Exercise objective.
Look for the word "README" in the records, and copy each line where it appears.

Dataset entries

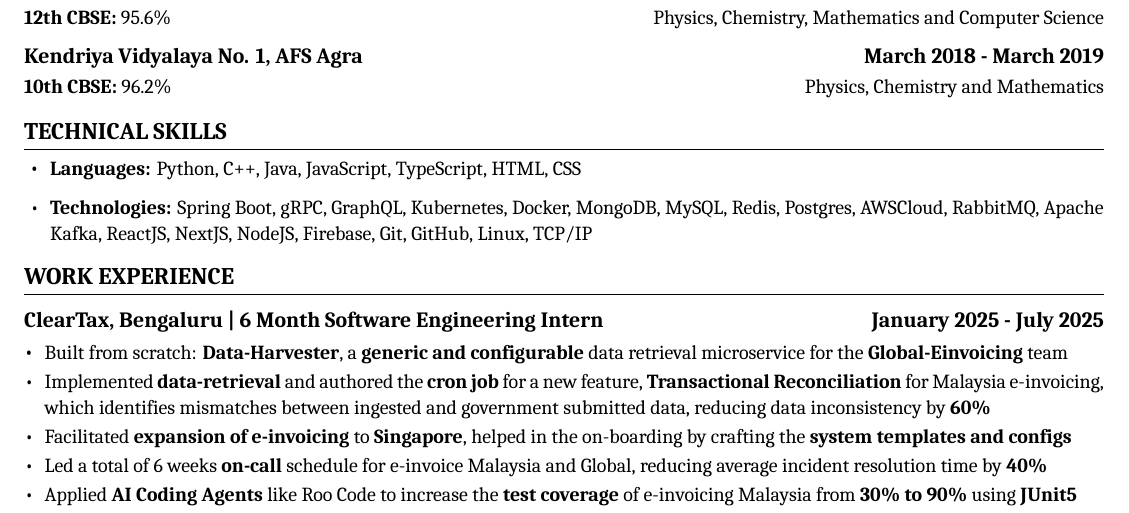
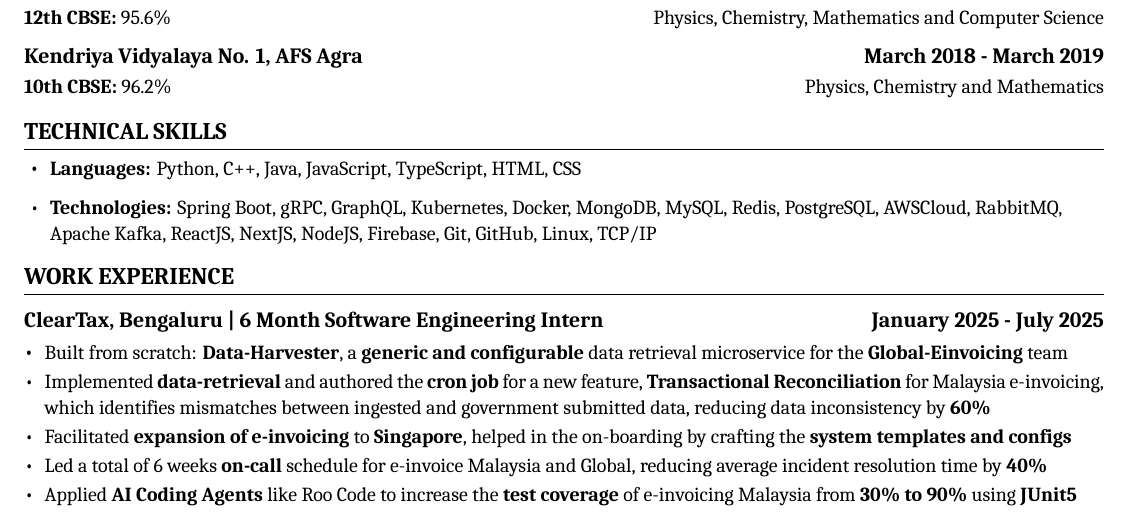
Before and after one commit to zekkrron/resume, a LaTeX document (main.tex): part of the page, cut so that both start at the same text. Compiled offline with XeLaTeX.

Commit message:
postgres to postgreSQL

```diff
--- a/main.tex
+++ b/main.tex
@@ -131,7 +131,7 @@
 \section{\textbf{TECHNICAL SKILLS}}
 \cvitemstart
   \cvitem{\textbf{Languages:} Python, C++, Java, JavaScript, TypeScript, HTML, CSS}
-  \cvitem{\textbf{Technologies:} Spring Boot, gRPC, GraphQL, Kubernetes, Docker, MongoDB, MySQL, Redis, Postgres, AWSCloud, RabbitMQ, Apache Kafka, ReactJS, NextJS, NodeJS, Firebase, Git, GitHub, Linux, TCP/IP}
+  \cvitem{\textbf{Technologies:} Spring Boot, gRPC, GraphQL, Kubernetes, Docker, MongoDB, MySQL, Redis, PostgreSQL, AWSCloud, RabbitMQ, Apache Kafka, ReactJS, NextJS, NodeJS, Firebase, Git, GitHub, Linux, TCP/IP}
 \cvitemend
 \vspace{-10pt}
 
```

---

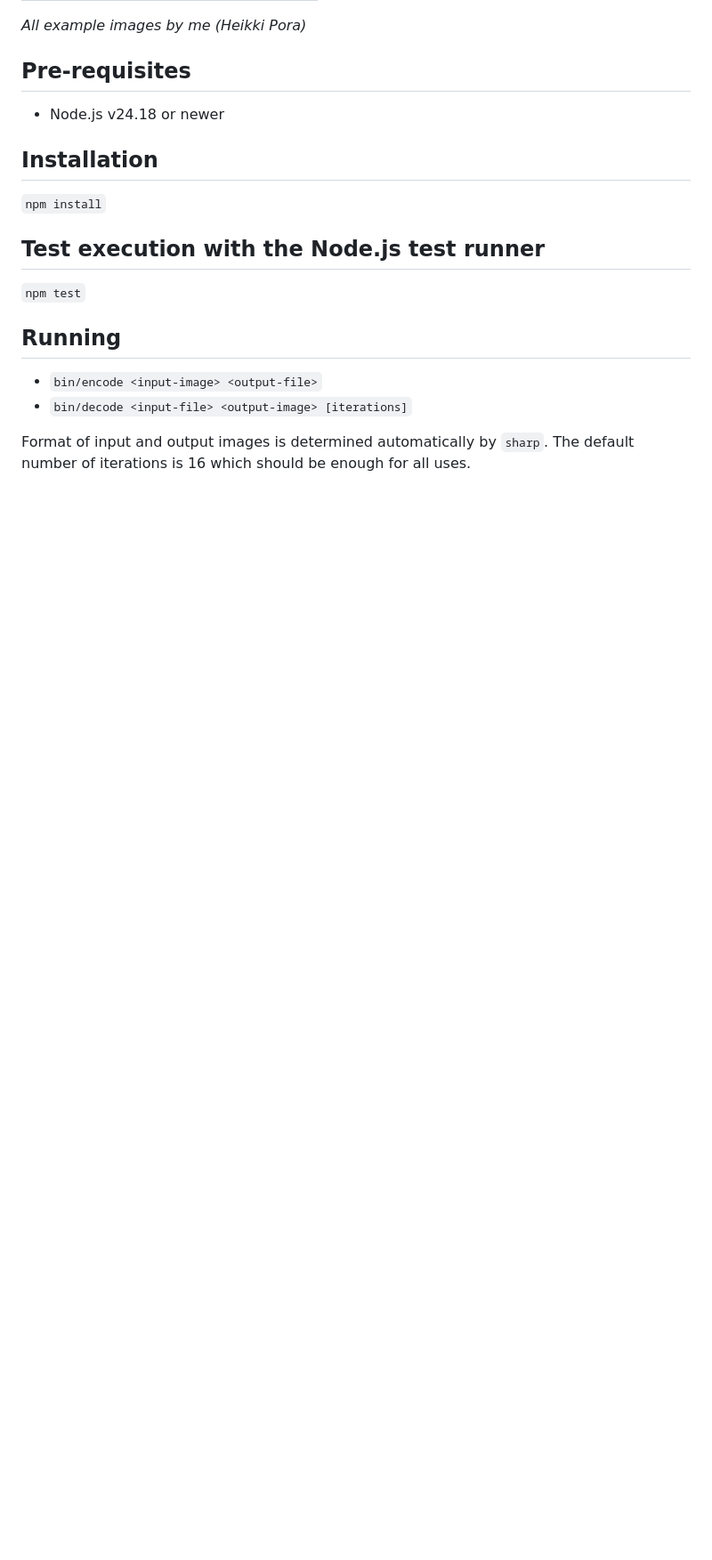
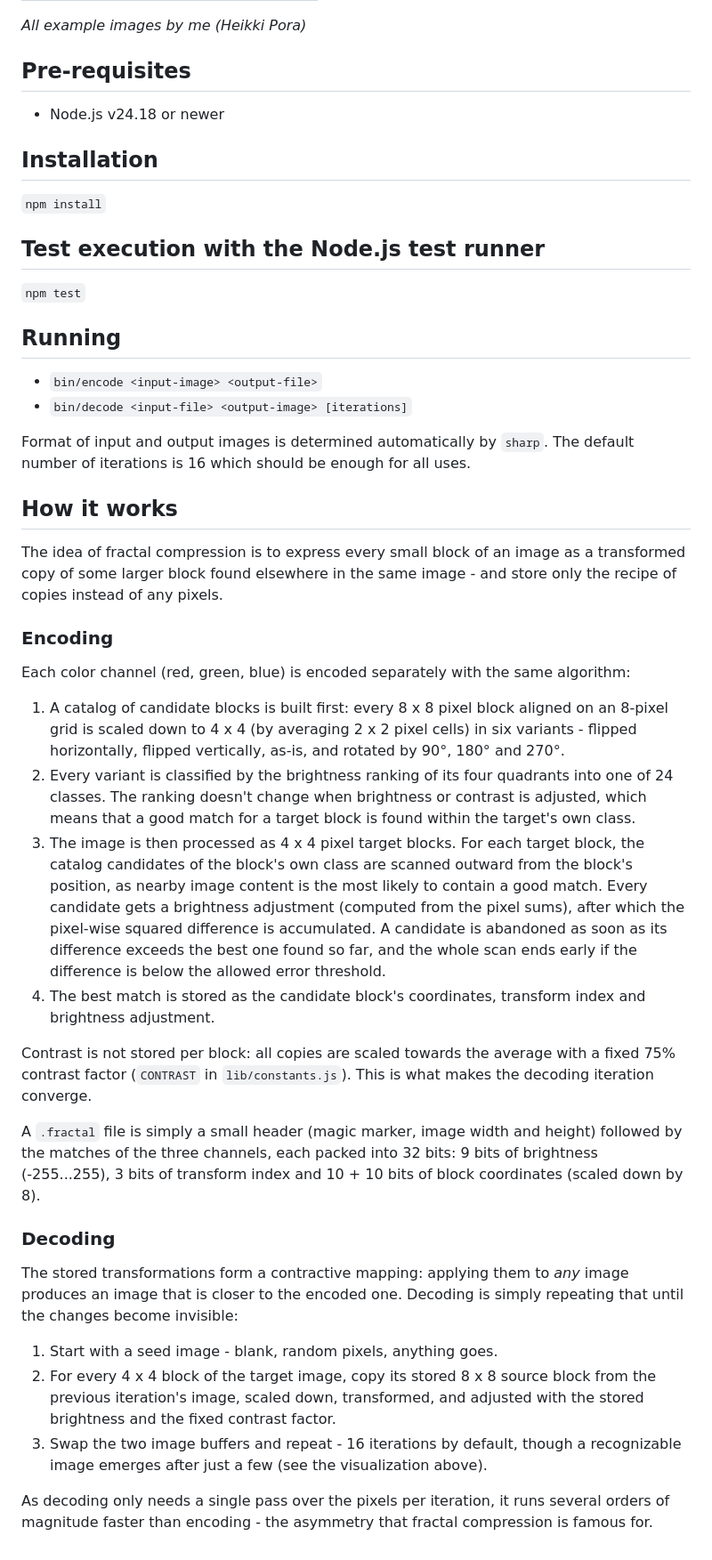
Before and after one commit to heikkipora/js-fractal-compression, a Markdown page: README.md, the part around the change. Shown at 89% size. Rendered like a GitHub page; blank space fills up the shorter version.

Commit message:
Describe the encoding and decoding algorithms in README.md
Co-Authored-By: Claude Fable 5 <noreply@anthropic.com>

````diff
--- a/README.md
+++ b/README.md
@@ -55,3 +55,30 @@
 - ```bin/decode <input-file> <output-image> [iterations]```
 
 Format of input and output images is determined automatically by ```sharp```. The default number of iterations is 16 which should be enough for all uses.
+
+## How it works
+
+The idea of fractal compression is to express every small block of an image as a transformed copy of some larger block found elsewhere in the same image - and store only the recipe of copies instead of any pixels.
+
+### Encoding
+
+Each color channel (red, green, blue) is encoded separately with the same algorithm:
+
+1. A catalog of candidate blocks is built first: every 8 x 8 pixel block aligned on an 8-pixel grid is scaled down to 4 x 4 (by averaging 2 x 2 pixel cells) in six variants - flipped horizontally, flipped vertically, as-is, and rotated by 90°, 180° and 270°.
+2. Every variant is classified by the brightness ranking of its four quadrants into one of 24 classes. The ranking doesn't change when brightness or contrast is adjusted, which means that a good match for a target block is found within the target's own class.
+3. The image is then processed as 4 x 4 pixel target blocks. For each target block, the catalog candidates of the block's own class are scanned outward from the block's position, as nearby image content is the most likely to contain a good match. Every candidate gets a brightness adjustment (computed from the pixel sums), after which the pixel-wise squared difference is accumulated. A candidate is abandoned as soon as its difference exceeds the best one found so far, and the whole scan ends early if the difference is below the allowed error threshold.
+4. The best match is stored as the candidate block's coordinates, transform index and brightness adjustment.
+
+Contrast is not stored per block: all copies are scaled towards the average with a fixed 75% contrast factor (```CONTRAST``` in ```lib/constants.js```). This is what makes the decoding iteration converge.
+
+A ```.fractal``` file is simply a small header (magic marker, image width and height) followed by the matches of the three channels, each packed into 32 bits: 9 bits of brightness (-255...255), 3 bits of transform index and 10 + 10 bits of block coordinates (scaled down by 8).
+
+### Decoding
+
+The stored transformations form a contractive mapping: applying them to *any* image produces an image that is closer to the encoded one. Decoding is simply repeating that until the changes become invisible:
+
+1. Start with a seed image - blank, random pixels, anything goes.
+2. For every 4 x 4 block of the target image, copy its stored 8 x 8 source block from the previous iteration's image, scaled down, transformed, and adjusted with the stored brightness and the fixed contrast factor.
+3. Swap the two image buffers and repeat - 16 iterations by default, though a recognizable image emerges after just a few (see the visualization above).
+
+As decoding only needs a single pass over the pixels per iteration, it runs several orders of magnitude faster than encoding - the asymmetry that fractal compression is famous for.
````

Expected answer.
Before and after one commit to heikkipora/js-fractal-compression, a Markdown page: README.md, the part around the change. Shown at 89% size. Rendered like a GitHub page; blank space fills up the shorter version.
Describe the encoding and decoding algorithms in README.md
--- a/README.md
+++ b/README.md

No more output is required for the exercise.